And over the past six years I’ve taken more and more interest in issues of social justice, exposing bigotry, and encouraging people to do better. The most popular article on my site isn’t about fitness. It’s about how men often feel entitled to women’s bodies, titled “She Doesn’t Owe You Shit.” And last summer Chris “Captain America” Evans retweeted a short piece I wrote on the stupidity of straight pride parades and it ended up being republished in numerous media, getting read by tens of millions of people.

I’ve been called “social justice warrior” too many times to count. I do not consider this an insult.

In The Holy Sh!t Moment I interviewed a trans woman whose life-changing epiphany was about her gender identity. I also interviewed feminist icon Kathrine Switzer about the epiphany she had to get more women into running. And the overarching premise of the book isn’t finding motivation for purposes of self-aggrandizement, but to help make both you and the world better. Over the years I’ve written over a hundred articles that were focused on social justice, and often many people have asked me to “stick to fitness,” because they didn’t want to read this social justice warrior stuff.

But I’m not sticking to fitness. With the exception of volunteering as a trainer for people with disabilities, I’m mostly done with it, although you may still see the odd article here and there.
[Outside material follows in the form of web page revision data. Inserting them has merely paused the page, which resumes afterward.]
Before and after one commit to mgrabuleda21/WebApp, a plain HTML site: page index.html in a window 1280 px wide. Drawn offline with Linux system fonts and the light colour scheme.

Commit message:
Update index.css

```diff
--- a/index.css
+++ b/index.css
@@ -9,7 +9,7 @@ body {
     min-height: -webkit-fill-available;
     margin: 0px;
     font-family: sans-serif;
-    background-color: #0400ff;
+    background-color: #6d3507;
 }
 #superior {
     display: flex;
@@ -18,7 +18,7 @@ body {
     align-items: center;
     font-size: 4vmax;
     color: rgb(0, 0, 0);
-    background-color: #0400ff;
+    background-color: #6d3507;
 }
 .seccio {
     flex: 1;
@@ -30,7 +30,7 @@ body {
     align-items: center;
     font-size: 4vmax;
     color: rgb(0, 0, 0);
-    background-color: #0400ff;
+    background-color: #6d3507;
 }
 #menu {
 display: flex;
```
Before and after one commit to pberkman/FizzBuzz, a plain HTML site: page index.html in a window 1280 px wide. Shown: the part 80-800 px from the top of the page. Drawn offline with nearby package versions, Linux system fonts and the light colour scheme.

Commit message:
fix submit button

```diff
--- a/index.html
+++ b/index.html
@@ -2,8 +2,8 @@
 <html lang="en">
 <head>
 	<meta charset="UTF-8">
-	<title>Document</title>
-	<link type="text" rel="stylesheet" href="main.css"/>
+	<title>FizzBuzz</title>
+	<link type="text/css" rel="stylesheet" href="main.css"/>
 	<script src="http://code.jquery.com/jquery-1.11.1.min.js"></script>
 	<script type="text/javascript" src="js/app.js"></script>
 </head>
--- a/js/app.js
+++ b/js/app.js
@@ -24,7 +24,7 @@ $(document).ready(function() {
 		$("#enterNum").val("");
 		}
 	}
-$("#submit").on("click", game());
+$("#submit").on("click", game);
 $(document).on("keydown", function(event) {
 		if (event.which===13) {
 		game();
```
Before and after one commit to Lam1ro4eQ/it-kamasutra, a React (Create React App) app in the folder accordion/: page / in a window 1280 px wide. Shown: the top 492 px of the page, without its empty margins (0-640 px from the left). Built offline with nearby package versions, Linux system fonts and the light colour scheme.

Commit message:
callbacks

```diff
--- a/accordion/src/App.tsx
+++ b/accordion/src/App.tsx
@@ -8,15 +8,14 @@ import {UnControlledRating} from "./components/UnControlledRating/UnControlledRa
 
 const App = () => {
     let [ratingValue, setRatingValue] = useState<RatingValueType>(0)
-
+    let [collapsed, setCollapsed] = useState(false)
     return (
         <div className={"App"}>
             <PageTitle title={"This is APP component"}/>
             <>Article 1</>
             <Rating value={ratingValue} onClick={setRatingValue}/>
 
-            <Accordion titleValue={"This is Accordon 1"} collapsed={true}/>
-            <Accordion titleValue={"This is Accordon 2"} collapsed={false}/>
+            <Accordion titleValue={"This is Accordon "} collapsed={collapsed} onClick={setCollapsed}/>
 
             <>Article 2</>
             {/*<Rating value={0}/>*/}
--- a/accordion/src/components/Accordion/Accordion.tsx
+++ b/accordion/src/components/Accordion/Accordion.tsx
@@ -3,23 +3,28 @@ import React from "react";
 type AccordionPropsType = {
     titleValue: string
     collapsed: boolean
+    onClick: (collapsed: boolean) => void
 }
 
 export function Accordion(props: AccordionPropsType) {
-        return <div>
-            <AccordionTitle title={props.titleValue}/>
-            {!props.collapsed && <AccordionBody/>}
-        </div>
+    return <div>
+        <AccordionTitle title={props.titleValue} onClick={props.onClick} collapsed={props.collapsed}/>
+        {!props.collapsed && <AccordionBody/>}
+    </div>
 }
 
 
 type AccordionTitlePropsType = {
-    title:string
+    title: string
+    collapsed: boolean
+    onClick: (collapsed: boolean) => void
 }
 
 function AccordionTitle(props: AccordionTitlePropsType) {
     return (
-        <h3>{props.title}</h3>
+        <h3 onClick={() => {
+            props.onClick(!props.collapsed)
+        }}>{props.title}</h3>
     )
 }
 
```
I’m not focusing solely on matters of social justice now because those pieces are my most popular ones. Those pieces are my most popular ones because I’m good at it, and I’m good at it because I care. And it seems others care too, based on the feedback I’ve received. If you are new here, I’ve put a sample of some of my better pieces on my FAQ page.

I’m focusing on social justice now, and have largely left fitness behind, as I mentioned earlier, because I was pissed off. I am angry at the lack of caring and compassion in the world, and the prevalence of greed and hatred. I want to do something about it. I want to help make things better.

My next book is going to be focused on matters of social justice, based on the article “Be a Hero” and its sequel “Put Yourself in Harm’s Way.”

But it’s not just writing. I do public speaking on matters of social justice and using one’s privilege for good. You can learn more about my speaking topics on my Speaking page. If you or someone you know needs a good speaker at your event, I’d be delighted, so please reach out.

So, there you go. That’s why, despite my URL still being, I’m not really a fitness guy anymore.

I feel like I have ended up right where I belong.

My new book THE HOLY SH!T MOMENT, is now available. GET IT HERE!

You can also follow me on Facebook  and Twitter.


James S. Fell, MA, MBA, has bylines in the Los Angeles Times, Chicago Tribune, the Guardian, TIME Magazine, and many other publications. His blog has millions of readers and he is the author of two books: The Holy Sh!t Moment: How Lasting Change Can Happen in an Instant (St. Martin’s Press, 2019), and Lose it Right: A Brutally Honest 3-Stage Program to Help You Get Fit and Lose Weight Without Losing Your Mind (Random House Canada, 2014). Order them here.